▸ Work order: Tally the lines in the data below in which the word "secondary" occurs, then give only the total.

▸ Records to process:
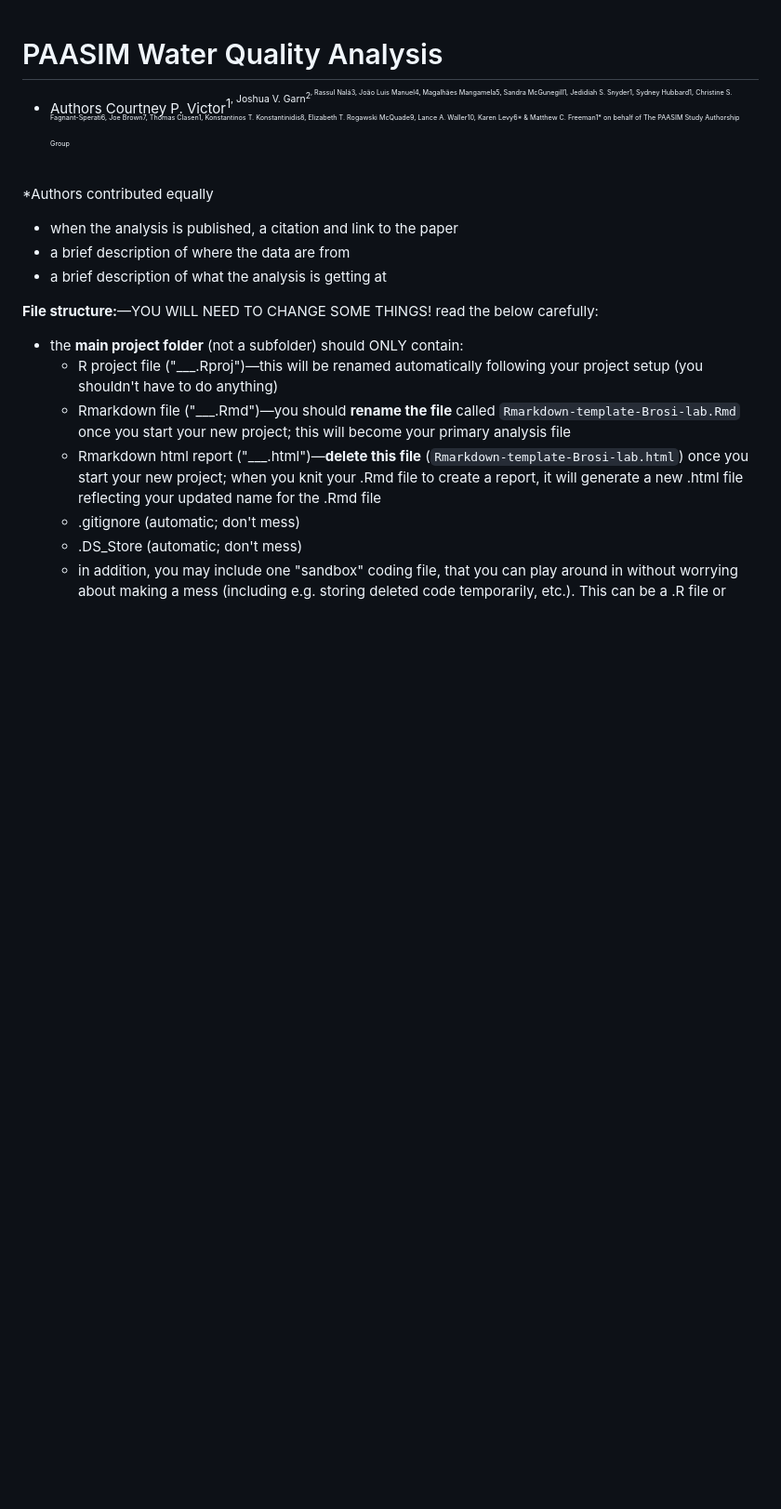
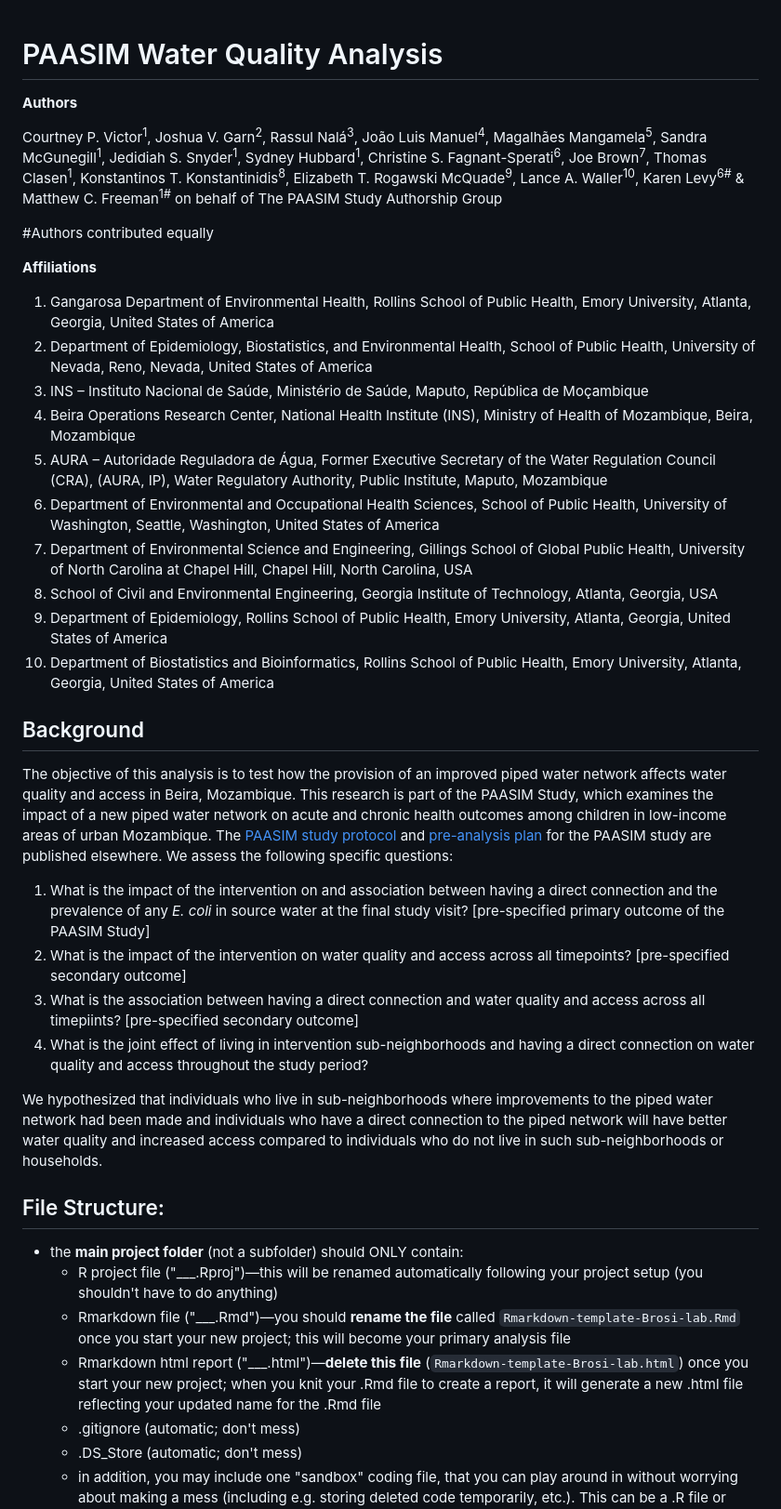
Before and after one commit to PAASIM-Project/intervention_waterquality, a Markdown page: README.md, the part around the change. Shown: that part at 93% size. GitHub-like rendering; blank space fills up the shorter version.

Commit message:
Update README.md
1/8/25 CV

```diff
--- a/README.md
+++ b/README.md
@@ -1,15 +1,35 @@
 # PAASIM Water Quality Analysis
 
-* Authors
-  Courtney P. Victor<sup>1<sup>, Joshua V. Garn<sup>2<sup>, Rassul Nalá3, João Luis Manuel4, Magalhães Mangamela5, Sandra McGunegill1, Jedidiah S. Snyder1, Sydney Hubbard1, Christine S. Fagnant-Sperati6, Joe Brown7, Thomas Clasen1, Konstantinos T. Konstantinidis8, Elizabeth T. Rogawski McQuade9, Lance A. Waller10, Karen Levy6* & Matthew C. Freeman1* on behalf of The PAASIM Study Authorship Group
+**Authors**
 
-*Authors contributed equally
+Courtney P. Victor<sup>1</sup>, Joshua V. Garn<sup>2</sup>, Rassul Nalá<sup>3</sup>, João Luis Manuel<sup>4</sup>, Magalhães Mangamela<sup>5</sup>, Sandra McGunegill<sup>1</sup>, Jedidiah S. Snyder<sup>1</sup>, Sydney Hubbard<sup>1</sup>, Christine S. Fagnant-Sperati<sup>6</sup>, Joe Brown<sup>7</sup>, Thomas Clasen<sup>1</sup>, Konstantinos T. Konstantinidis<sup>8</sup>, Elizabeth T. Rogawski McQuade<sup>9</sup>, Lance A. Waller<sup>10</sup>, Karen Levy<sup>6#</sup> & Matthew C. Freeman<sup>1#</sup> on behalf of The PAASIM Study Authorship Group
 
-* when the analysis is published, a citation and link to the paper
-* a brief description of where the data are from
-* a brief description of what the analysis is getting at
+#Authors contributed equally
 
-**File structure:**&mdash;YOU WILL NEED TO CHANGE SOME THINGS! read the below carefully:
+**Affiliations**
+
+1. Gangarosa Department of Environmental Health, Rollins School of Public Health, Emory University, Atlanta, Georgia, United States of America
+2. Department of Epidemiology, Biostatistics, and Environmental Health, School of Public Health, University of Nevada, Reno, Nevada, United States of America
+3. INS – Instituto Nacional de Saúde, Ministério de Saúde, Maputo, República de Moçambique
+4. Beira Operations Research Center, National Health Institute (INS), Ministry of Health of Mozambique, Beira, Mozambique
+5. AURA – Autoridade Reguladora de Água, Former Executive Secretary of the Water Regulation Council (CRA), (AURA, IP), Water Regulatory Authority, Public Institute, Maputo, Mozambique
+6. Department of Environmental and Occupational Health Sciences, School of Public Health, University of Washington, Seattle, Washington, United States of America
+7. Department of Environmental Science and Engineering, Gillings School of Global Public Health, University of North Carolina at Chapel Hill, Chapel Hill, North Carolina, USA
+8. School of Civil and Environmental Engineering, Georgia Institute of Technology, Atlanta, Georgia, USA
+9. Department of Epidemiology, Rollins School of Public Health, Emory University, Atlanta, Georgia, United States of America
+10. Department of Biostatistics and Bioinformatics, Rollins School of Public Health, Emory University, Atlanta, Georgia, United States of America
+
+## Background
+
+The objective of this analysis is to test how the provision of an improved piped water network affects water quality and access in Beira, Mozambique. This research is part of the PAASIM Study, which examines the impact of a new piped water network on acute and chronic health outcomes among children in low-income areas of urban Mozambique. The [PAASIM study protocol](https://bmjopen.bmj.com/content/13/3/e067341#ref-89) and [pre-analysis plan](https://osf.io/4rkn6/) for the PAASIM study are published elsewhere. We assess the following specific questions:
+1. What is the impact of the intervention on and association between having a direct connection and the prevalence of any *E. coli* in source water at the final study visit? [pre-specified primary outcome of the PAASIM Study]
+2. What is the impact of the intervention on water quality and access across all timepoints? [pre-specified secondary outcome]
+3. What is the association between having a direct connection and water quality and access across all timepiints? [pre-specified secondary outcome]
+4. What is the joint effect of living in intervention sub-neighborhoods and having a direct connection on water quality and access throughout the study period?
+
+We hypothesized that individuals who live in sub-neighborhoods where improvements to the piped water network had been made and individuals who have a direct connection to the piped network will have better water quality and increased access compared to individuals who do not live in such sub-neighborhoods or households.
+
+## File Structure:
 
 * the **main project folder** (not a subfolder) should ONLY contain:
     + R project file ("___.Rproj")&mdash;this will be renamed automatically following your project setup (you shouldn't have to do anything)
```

▸ Solution for this problem: 2